Task description:
Could you filter the data below down to the lines that hold the word "What"?

Material shown:
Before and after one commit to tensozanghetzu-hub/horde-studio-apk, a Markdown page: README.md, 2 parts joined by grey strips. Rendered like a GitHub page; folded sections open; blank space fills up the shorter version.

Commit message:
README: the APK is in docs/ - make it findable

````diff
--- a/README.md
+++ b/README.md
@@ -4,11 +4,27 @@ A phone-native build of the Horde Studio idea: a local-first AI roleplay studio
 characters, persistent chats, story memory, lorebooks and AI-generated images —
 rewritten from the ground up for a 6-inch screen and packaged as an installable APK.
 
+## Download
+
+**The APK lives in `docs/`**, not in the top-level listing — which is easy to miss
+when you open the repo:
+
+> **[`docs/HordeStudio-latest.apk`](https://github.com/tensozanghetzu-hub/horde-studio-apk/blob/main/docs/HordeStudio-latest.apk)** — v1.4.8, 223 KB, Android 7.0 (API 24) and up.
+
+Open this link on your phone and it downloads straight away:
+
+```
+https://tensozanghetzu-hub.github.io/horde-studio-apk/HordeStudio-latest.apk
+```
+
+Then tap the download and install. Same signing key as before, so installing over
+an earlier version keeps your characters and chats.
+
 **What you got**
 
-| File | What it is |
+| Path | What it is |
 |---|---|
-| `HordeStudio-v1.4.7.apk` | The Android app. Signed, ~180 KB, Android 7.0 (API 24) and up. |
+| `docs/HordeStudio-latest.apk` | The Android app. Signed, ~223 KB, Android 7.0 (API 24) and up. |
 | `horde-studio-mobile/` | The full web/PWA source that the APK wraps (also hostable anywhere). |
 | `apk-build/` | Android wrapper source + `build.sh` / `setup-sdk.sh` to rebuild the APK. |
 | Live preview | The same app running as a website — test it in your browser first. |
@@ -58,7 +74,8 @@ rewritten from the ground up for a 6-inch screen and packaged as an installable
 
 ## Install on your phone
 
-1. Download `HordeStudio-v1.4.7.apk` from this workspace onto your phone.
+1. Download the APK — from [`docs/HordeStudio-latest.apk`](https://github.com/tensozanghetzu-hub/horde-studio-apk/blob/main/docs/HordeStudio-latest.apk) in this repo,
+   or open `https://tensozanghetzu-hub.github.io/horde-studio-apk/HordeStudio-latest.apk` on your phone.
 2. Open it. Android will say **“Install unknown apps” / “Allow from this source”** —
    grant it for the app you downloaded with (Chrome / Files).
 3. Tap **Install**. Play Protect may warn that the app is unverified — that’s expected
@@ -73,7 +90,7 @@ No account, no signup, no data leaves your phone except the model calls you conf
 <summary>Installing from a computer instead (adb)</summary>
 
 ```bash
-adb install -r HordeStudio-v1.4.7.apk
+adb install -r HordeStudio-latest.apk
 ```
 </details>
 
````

Response to the exercise:
 **What you got**
-| File | What it is |
+| Path | What it is |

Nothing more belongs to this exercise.